According to a report published by the Intergovernmental Panel on Climate Change, small island developing states are at a disproportionately higher risk of adverse consequences of global warming. Small islands like Tuvalu and the Marshall Islands, for example, are expected to quite literally sink in the next couple of decades. Now, they face the pressing problem of displacement — families are forced to flee, leaving their lives and histories behind. Not only will they need to seek refuge to survive, but they also face the daunting task of keeping their language and culture alive. And yet, barely anyone knows, not only of our existence, but how this plight is leading to a mass extinction.

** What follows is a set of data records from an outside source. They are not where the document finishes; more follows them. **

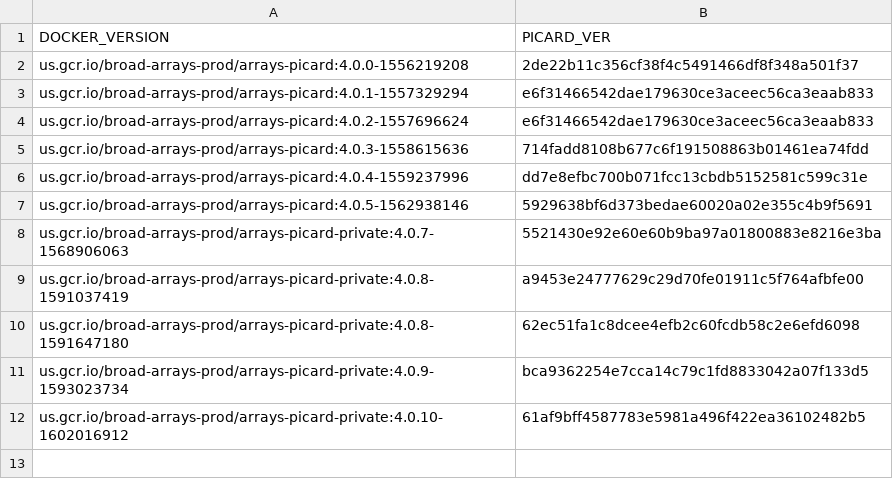
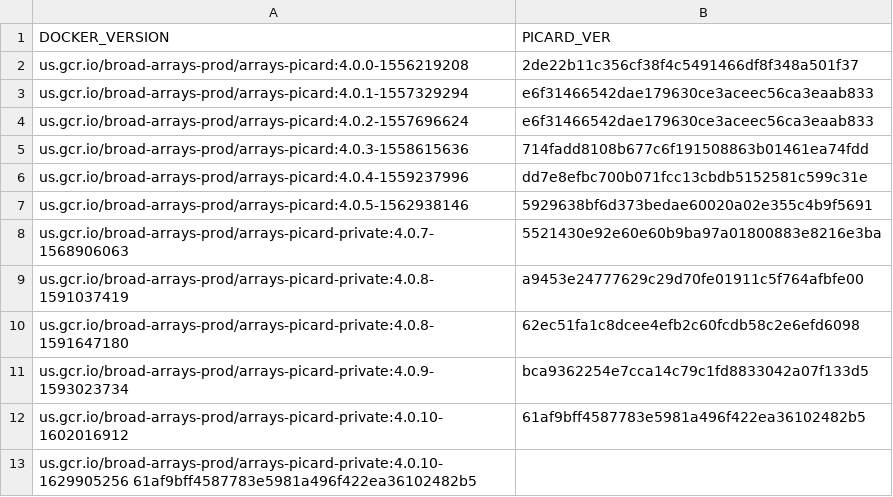
Before and after one commit to broadinstitute/warp, a TSV file: dockers/broad/arrays_picard_private/docker_versions.tsv, drawn as a sheet.

```diff
--- a/dockers/broad/arrays_picard_private/docker_versions.tsv
+++ b/dockers/broad/arrays_picard_private/docker_versions.tsv
@@ -12 +12,2 @@ us.gcr.io/broad-arrays-prod/arrays-picard-private:4.0.9-1593023734	bca9362254e7c
 us.gcr.io/broad-arrays-prod/arrays-picard-private:4.0.10-1602016912	61af9bff4587783e5981a496f422ea36102482b5
+us.gcr.io/broad-arrays-prod/arrays-picard-private:4.0.10-1629905256 61af9bff4587783e5981a496f422ea36102482b5
```
Also changed, not shown: dockers/broad/illumina_iaap_autocall/docker_versions.tsv, 9 other files.
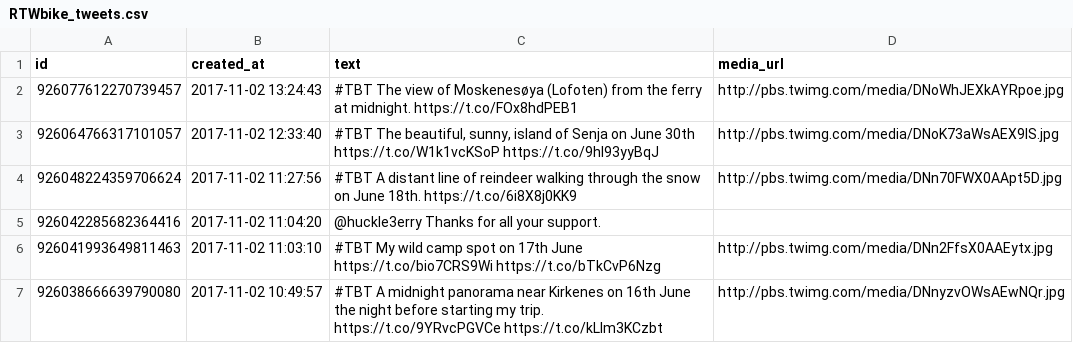
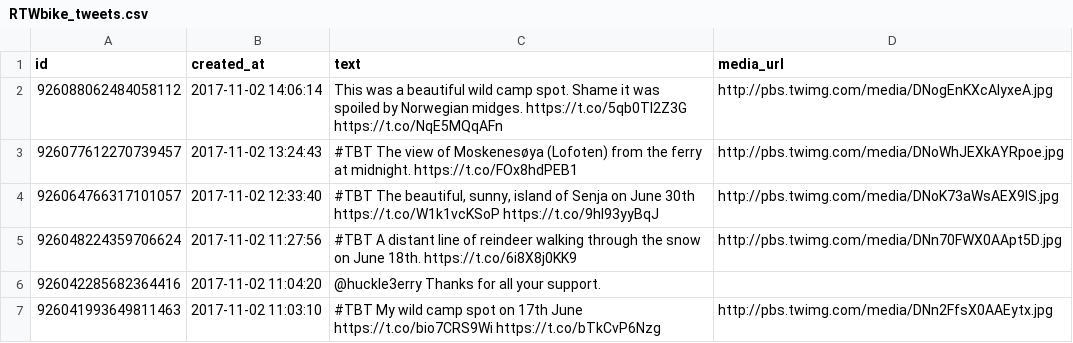
Before and after one commit to zonca/RTWbike_tweets, a CSV file: RTWbike_tweets.csv, drawn as a sheet; only a part is shown; the shorter side is filled out with more unchanged rows; the diff names each change by its address in the sheet, - before the commit and + after, or states it on an @@ line.

Commit message:
Update Thu Nov  2 08:00:06 PDT 2017

```diff
--- a/RTWbike_tweets.csv
+++ b/RTWbike_tweets.csv
+row 2: 926088062484058112 | 2017-11-02 14:06:14 | This was a beautiful wild camp spot. Shame it was spoiled by Norwegian midges. https://t.co/5qb0TI2Z3G https://t.co/NqE5MQqAFn | http://pbs.twimg.com/media/DNogEnKXcAIyxeA.jpg
```
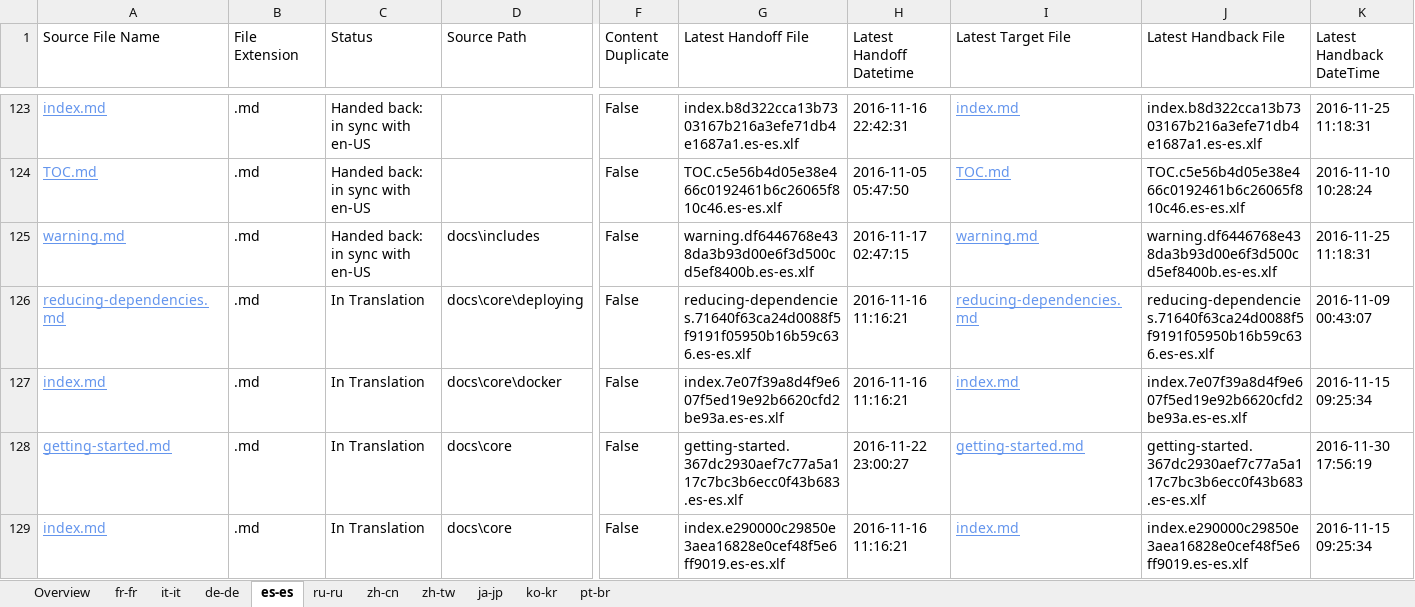
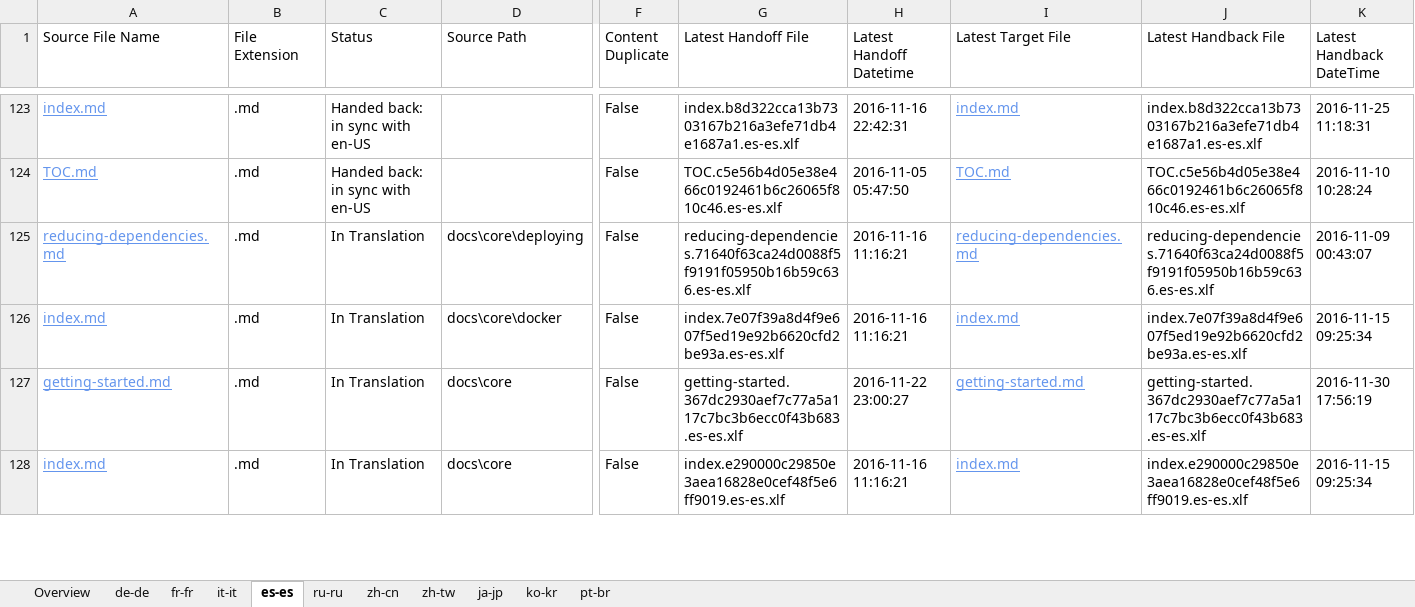
Before and after one commit to openpublishoperation/docs.handback, an Excel workbook: ol-handback/dotnet/docs/master/localization-status.xlsx, sheet es-es, drawn as a sheet; only a part is shown, gaps mark what is left out; values as stored, in another font and other column widths than the file's, no borders; table styles not drawn; rows hold the shown columns only; the diff names each change by its address in the sheet, - before the commit and + after, or states it on an @@ line.

```diff
--- a/ol-handback/dotnet/docs/master/localization-status.xlsx (sheet es-es)
+++ b/ol-handback/dotnet/docs/master/localization-status.xlsx (sheet es-es)
@@ sheet tab order changed: Overview | de-de | fr-fr | it-it | es-es | ru-ru | zh-cn | zh-tw | ja-jp | ko-kr | pt-br @@
-row 125: warning.md | .md | Handed back: in sync with en-US | docs\includes | False | warning.df6446768e438da3b93d00e6f3d500cd5ef8400b.es-es.xlf | 2016-11-17 02:47:15 | warning.md | warning.df6446768e438da3b93d00e6f3d500cd5ef8400b.es-es.xlf | 2016-11-25 11:18:31
```
Also changed, not shown: sheet pt-br, sheet fr-fr, sheet ko-kr, sheet zh-cn, sheet ja-jp, sheet ru-ru, 4 more sheets, ol-handback/dotnet/docs/master/handback-status.xlsx.
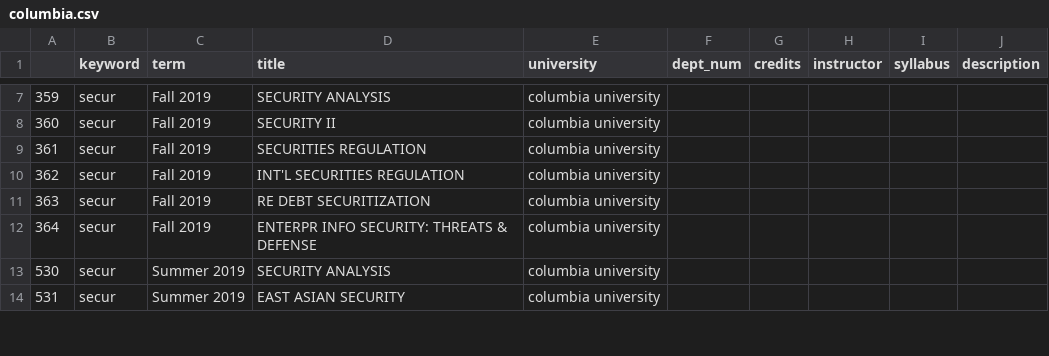
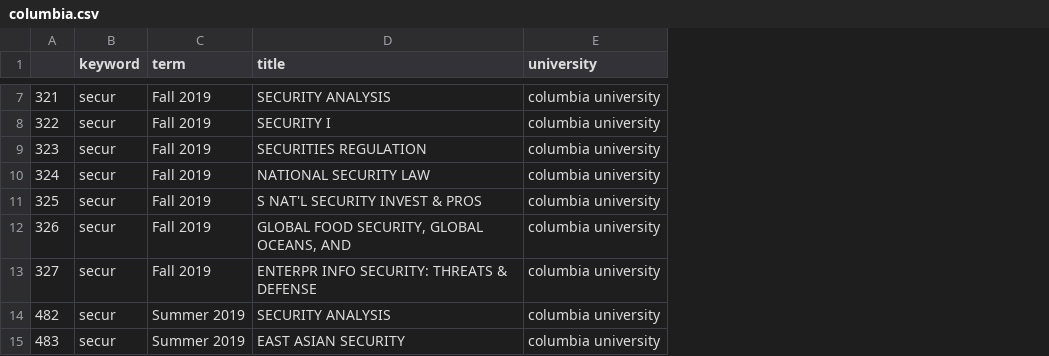
Before and after one commit to brianavecchione/data-science-ethics, a CSV file: courses/columbia.csv, drawn as a sheet; only a part is shown, gaps mark what is left out; removed rows and columns are numbered as before the commit, all else as after; the diff covers the shown part only; the diff names each change by its address in the sheet, - before the commit and + after, or states it on an @@ line.

Commit message:
fix term mismatch

```diff
--- a/courses/columbia.csv
+++ b/courses/columbia.csv
-column A, rows 7-14: 359 | 360 | 361 | 362 | 363 | 364 | 530 | 531
+column A, rows 7-11: 321 | 322 | 323 | 324 | 325; rows 13-15: 327 | 482 | 483
-column F (dept_num), empty
-column G (credits), empty
-column H (instructor), empty
-column I (syllabus), empty
-column J (description), empty
-D8 (title): SECURITY II
+D8 (title): SECURITY I
-D10 (title): INT'L SECURITIES REGULATION
+D10 (title): NATIONAL SECURITY LAW
-D11 (title): RE DEBT SECURITIZATION
+D11 (title): S NAT'L SECURITY INVEST & PROS
+row 12: 326 | secur | Fall 2019 | GLOBAL FOOD SECURITY, GLOBAL OCEANS, AND | columbia university
```
Also changed, not shown: 1 added row, 2 removed rows and 10 edited cells elsewhere in this file, 1 other file.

Why is this? Perhaps preserving the 76-square-mile island I call home pales in significance compared to more “developed” nations. Or maybe our activists of color don’t fit the Western narratives of the “white man” saving the world. Do people just not care enough about the veritable climate genocide that will soon take away my people? But we care. We see our fate approaching every time we step outside, and see our paradise deteriorating into nothing more than beautiful memories. While the rest of the world relishes in the privilege of ignorance, we are immersed in fear — constantly wondering what the next decade will take from our still-developing islands.
When you invalidate a social movement, you’re telling the victims to acquiesce to their impending doom. Asserting that our efforts are “pointless” perpetuates the systemic oppression that has silenced — and still continues to silence — communities like mine. This silencing exists everywhere. Due to the lack of cultural representation in government, mass media, and higher education (yes, even at Swarthmore), too seldom has there ever been platforms for the people of Pasefika to effectively communicate issues to the world.
So, while you may see our protests as a “pointless gathering for people to whine,” I see it as a way to finally speak. And I will not be silenced.
This is the point of protesting.
It’s to make the world recognize our existence and the threats contributing to the erasure of it. It’s to provide the much-needed platform for marginalized communities to voice their perspectives to officials who belittle these issues. It’s to foster relationships with allies who want to step outside their own privileged experiences to fix social inequalities.
Indeed, protesting itself does not directly guarantee immediate change. Just because a million people ask for climate justice doesn’t mean the government will actually do it, especially in this current administration, whose leader has explicitly undermined protests and activists. But it is integral that we understand that protesting is not the ultimate solution, but rather a necessary step to enact in this nonlinear fight for social change.
We saw this last year during the protests that led to the ban of fraternities on Swarthmore’s campus. After a four-day occupation and pressure to dismantle, both fraternity groups voluntarily disbanded even before the official ban. Despite the lack of immediacy in administrative action, the protest effectively worked to help destruct a symbol that served as a reminder of racism, sexism, and homophobia. The power to raise awareness, incite social change, and give voice to the voiceless is inherently why protesting matters.
So before you disparage the idea of protesting, please do three things. Acknowledge the power structures that grant you the privilege of ignorance, recognize that all social transformation began with protest, and finally, understand that for many marginalized communities, protesting gives our history, our cultures, and our people a chance to survive.